**** The data ****

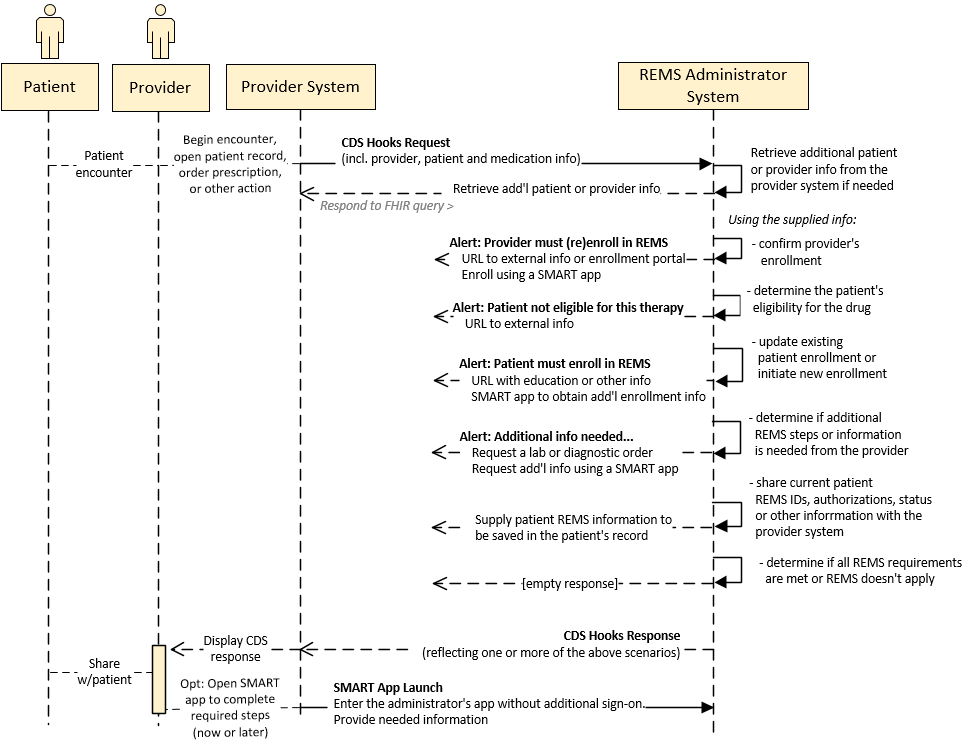
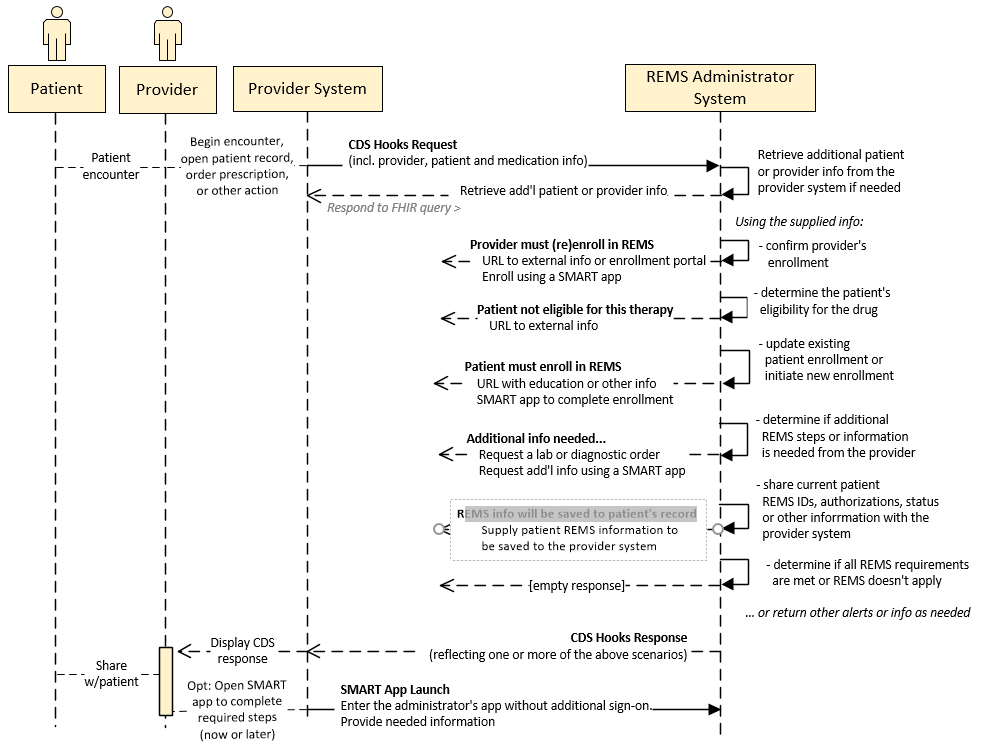
Use case edits

Changed region(s): [[0.0, 0.0, 0.9826, 1.0]]

diff --git a/input/pagecontent/use-cases.md b/input/pagecontent/use-cases.md
@@ -2,14 +2,24 @@ _See [Participant Roles and Needs](roles.html) for descriptions of the actors an
 
 <p></p>
 
-#### Note Regarding REMS Program and Scenario Variations
-REMS programs impose differing requirements on providers and patients. In some cases, patients must enroll in the program and assert their understanding of the potential medication risks and commit to certain behaviors before starting treatment. Other REMS programs are limited to providing educational information to the patient. Others require prescriber training and certification.
+### Use Case Context
+The use case scenarios described in this section reflect a range of REMS program requirements and treatment situations and two different system contexts, as described below.
 
-Likewise, the needs of a particular treatment situation may differ from others. For example, the applicable REMS program may require providers to train and certify before prescribing the medication, but the particular prescriber previously completed those steps through an offline process.
+#### REMS Program Requirements and Variations
+REMS requirements for providers, patients and other participants differ by drug:
+- In some cases, patients must enroll in the program and assert their understanding of the potential medication risks and commit to certain behaviors before starting treatment. 
+- Other REMS programs are limited to providing educational information to the patient. 
+- Some, but not all, REMS programs require prescribers or pharmacists to complete training and enrollment steps before treating a patient with the drug.
+- Some REMS programs require labs or other diagnostics to be performed prior to or during treatment.
+- REMS programs require varying levels of coordination with the REMS Administrator on treatment activities.
 
-The scenario descriptions in this section include aspects that won't apply to all REMS programs or treatment situations. The corresponding FHIR approaches are intended to be applied if and when they fit a particular medication's program.
+In addition, real world treatment situations can differ due to other factors. For example: 
+- One prescriber may complete their training and enrollment for a REMS program through an offline process in advance of treating patients with the drug, versus another prescriber that learns of the enrollment requirement while prescribing the drug the first time
+- REMS requirements that apply when starting the patient's initial therapy may or may not be required during subsequent rounds of therapy.
 
-#### System Contexts
+As a result, the scenario descriptions in this section will include aspects that don't apply to all REMS programs or treatment situations. The [guide's FHIR approaches](architecture.html) are intended to be applied if and when they fit a particular medication's program and applicable workflow conditions.
+
+#### Provider System Contexts - Within the Provider System vs Standalone App
 The scenarios below may be encountered in two different system contexts, where the provider is either:
 - performing a patient care activity using their EHR, during which the EHR connects with the REMS Administrator system to notify it of the care event, provide patient information and/or request program information
 - visiting the REMS Administrator's external web application directly--outside of their EHR--and the application retrieves information from the EHR to support its workflow.
@@ -18,88 +28,121 @@ This guide recommends initiating exchanges with the REMS Administrator from with
 
 However, there are situations where the ordering of a REMS drug may involve steps prior to the provider entering the EHR's order flow or where initiating a REMS interaction may not be able to be initiated based on EHR activities. In these cases, the interaction between the REMS Administrator system and the EHR may be initiated from outside the EHR (using standalone SMART launch).
 
-### Prescriber Focused System Scenarios
-As introduced in [Participants and Roles](roles.html), prescribers need a way to more easily interact with the REMS Administrator during treatment. The following scenarios illustrate how those needs fit into patient care events.
+<p></p>
+
+### Scenario One: Prescriber and REMS Administrator interact from within the provider system workflow
+When seeing a patient, the prescriber decides to prescribe a medication that has a REMS program. At an appropriate point in the workflow (e.g., when the prescriber starts creating the medication order, at the start of a related encounter, etc.), the provider system connects with the REMS Administrator system and enables the prescriber to interact with it. 
+
+At the start of this interaction, the provider system supplies patient, provider and medication information to the REMS Administrator. 
+- This step is accomplished using a CDS Hooks call triggered by an appropriate "hook" event in the provider workflow such as "order-select". 
+- "Prefetch" data containing Practitioner, Patient and MedicationRequest FHIR resources is included in the request.
+
+<p></p>
+
+Depending on the drug and other variables described in the previous section, the REMS Administrator system may respond in a variety of ways, including but not limited to the following (using CDS response "cards" or "system actions").
+
+<p></p>
+
+Following the REMS Administrator's response, the provider system presents returned alerts to the prescriber and enables them to follow links to external information or to launch a returned SMART app to complete a step such as patient enrollment.
+
+If a SMART app link is returned, the prescriber or staff launches returned app from the notification, with data pre-filled from the EHR where available in the patient's or prescriber's records as applicable. The prescriber reviews the pre-filled data, makes any adjustments required as well as filling in any additional required information and completes the app's steps.
+
+Below are possible response variations. 
+
+<p></p>
+
+#### Notify the prescriber they must complete REMS program training or enrollment before prescribing the medication
+And optionally...
+
+  - provide a URL to an external enrollment portal or training material
+  - provide a SMART app in which the prescriber enrolls (presented within their provider system's workflow)
+    
+#### Indicate that the patient is not eligible for the proposed therapy
+In addition, the response may include a URL link to additional related information
+
+####  Alert the provider of patient requirements, which may include education or enrollment into the REMS program
+Optionally include...
+  - a URL where education or other info can be found
+  - a SMART app in which to complete the patient's enrollment
+
+#### Request additional information to satisfy a REMS requirement, such as a lab result
+Optionally:
+  - Request a lab or diagnostic order using a "recommendation" card
+  - Request additional info using a SMART app
+
+#### Supply patient REMS program information
+The REMS Administrator may return information about the patient's participation in the REMS program to be saved to the patient's record in the provider system. This can be accomplished using a CDS "system action" that saves a note containing the information in the form of a FHIR DocumentReference.
+
+#### Return a "silent" response
+If the REMS Administrator does not wish to present any information or requests to the prescriber, it may return an empty response. In this scenario, the provider system will not interrupt the provider's workflow with REMS-related information.
+
+#### Return other alerts or information as needed
+This implementation guide does not constrain information or requests that a REMS Administrator may return in its CDS Hooks response. Other alerts, resources or information gathering steps may be implemented, as needed.
+
+<p></p>
+
+<div>
+<figure class="figure">
+<figcaption class="figure-caption"><strong>Figure: REMS Within the Provider System Workflow - Examples</strong></figcaption>
+  <p>
+  <img src="ehr-launch-sequence.png" style="float:none">  
+  </p>
+</figure>
+</div>
+<p></p>
+
+<p></p>
+
+### Scenario Two: Provider using an external REMS Administrator application
+In this variation, the provider accesses an external REMS Administrator application from outside the EHR. In a process facilitated by the provider, the external application retrieves patient, provider and medication information from the EHR using standalone SMART launch.
+
+During that application's workflow: 
+- The provider selects the EHR used in the facility where the provider sees the patient
+- The external REMS Administrator system initiates the "standalone SMART app launch" process with the selected provider system
+- The provider interacts with the provider system during launch, signing in and optionally, locating the patient 
+- The provider system grants the external system access to appropriate patient data
+- The external system retrieves patient, provider, medication and other clinical information as needed to support the associated REMS program.
+ - Using the retrieved information, the external REMS Administrator system may:
+   - determine the patient's eligibility for treatment using the drug
+   - update its existing patient enrollment or initiate a new enrollment
+   - determine if additional REMS steps or information is needed from the provider
+   - share current patient REMS IDs, authorizations, status or other information with the provider system.
+
+<p></p>
+
+<div>
+<figure class="figure">
+<figcaption class="figure-caption"><strong>Figure: REMS Within the Provider System Workflow - Examples</strong></figcaption>
+  <p>
+  <img src="standalone-launch-sequence.png" style="float:none">  
+  </p>
+</figure>
+</div>
+<p></p>
 
 
-#### Scenario: Prescriber EHR initiates patient enrollment during patient care
-During the course of evaluating a patient, the prescriber decides to prescribe a medication that has a REMS program. At an appropriate point in the process (e.g., when the prescriber starts creating the medication request within their EHR, at the start of a related encounter, etc.), the EHR contacts the REMS Administration system using a CDS Hooks call. 
-- During this interaction, the EHR supplies patient, provider and medication information to the REMS Administrator.
+### Scenarios not covered in this guide
+Support for the following scenarios is not included in this version of the implementation guide. They may be covered in future versions.
 
-The REMS Administrator responds in one or more of the following ways:
-- No further program information or requirements need to be shared
-- The prescriber must complete REMS program certification before prescribing the medication
-- The patient must enroll in a REMS program before starting on the medication
-- Additional program information is available
-- No REMS program applies to the event
-
-#### Alternative Scenario: Provider begins patient enrollment from an external REMS Administrator application
-In this variation, the provider accesses an external REMS Administrator application from outside the EHR. During that application's workflow, it retrieves patient, provider and medication information from the EHR using standalone SMART launch.
-
-#### Alternative Follow-On Flows
-##### Prescriber Certification Required
-If the REMS Administrator determines that the prescriber is not currently registered for the REMS program, its CDS Hooks response contains a notification and links to training material and a SMART on FHIR application or other means by which certification can be completed. 
-
-The EHR presents the alert notifying the provider that they will need to certify in the REMS program before the order can be dispensed, along with the supplied information and app links.
-
-If a SMART app link is returned, the prescriber or staff launches returned app from the notification, with data pre-filled from the EHR where available in the prescriber's record. The prescriber reviews the pre-filled data, makes any adjustments required as well as filling in any gaps in the forms and submits the certification information to the REMS Administrator.
-
-
-##### Patient Enrollment
-If the REMS Administrator determines that the patient must enroll in the REMS program, its CDS Hooks response contains a notification and links to patient material and a SMART on FHIR application or other means by which enrollment can be completed. 
-
-The EHR presents the alert notifying the provider that the patient must enroll in the REMS program before they can start the medication, along with the supplied information and app links.
-
-If a SMART app link is returned, the prescriber or staff launches returned app from the notification, with data pre-filled from the EHR where available in the patient's record. The patient reviews the pre-filled data, makes any adjustments required as well as filling in any gaps in the forms and submits the data back to the REMS Administrator to enroll on the REMS program.
-
-##### Additional Program Information Is Available
-The REMS Administrator includes links to any additional prescriber or patient-focused materials in its CDS Hooks response, which the EHR presents to the prescriber.
-
-##### REMS Doesn't Apply or No Information Needed
-If the REMS Administrator determines that the medication being considered does not have a REMS program, or if all program requirements have been satisfied by the prescriber and patient, it returns a CDS Hooks response indicating that. 
-
-In response, the EHR does not present any alerts or information to the prescriber.
-
-<br/><br/>
-
-#### Scenario Two: Share Information During Patient Treatment  
-Upon care events in the patient's treatment, for example when scheduling a follow-up appointment, at the start of an encounter, or at a periodic monitoring interval, the EHR notes that the patient is on a REMS medication and calls the REMS administration system.
-
-The REMS Administrator evaluates the particular event or timing for periodic patient updates and determines whether there is a need for the patient's data to be re-evaluated and responds in one or more of the following ways:
- 
-- Additional or updated patient clinical information is required, or the prescriber must provide a clinical assessment or status statement
-- No additional information is needed
-
-##### Additional Clinical or Status Information is Required
-If the REMS Administrator requires patient clinical information or other assessments from the provider, the EHR presents the alert notifying the provider of the needed information.
-
-If a SMART app link is returned, the prescriber or staff launches returned app from the notification, with data pre-filled from the EHR where available in the patient's record. The prescriber reviews, adds any additional information and submits the data back to the REMS Administrator.
-
-
-##### REMS Doesn't Apply or No Information Needed
-If the REMS Administrator determines that the medication being considered does not have a REMS program, or if all program requirements have been satisfied by the prescriber and patient, it returns a CDS Hooks response indicating that. 
-
-In response, the EHR does not present any alerts or information to the prescriber.
-
-<br/><br/>
-
-#### Other Patient-Focused Scenarios
-###### Patient Enrollment Via EHR Portal
+##### Patient Enrollment Via EHR Portal
 A provider prescribes a medication that has a REMS for a patient and fills out the required patient enrollment forms. The patient receives a notification to attest that they have received any required education/documentation required by the REMS as well as the accuracy of the information contained on the forms. 
 
 The patient logs into their providers patient portal and launches an application to fill out the required information and submits the results back to the REMS Administration system.
 
-<br/><br/> 
+<p></p>
 
 #### HCS/Healthcare institutions
 ##### Validate Pharmacy is Registered 
 A provider prescribes a medication that has a REMS to a patient. The provider asks the patient what their preferred pharmacy is.  Before sending the prescription to the pharmacy, the ERM queries the REMS Administration systems to determine if the pharmacy is enrolled on the REMS if required and can dispense the medication.  The REMS Administration system sends back a notification stating if the pharmacy can dispense the medication.  An alert is displayed in the uI of the EMR if the pharmacy is incapable of dispensing the medication. 
 
-<br/><br/>
+<p></p>
+<p></p>
 
-_[Frank left off here on Aug 11]_
+<hr>
 
-<br/><br/>
+### Additional content to be incorporated
+_The material below is yet to be incorporated into this page._
+
 
 #### Provider/Patient Workflow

****

Work request: Where the word "included" occurs in a line of the records, copy that line.

Output of the exercise:
+- "Prefetch" data containing Practitioner, Patient and MedicationRequest FHIR resources is included in the request.
+Support for the following scenarios is not included in this version of the implementation guide. They may be covered in future versions.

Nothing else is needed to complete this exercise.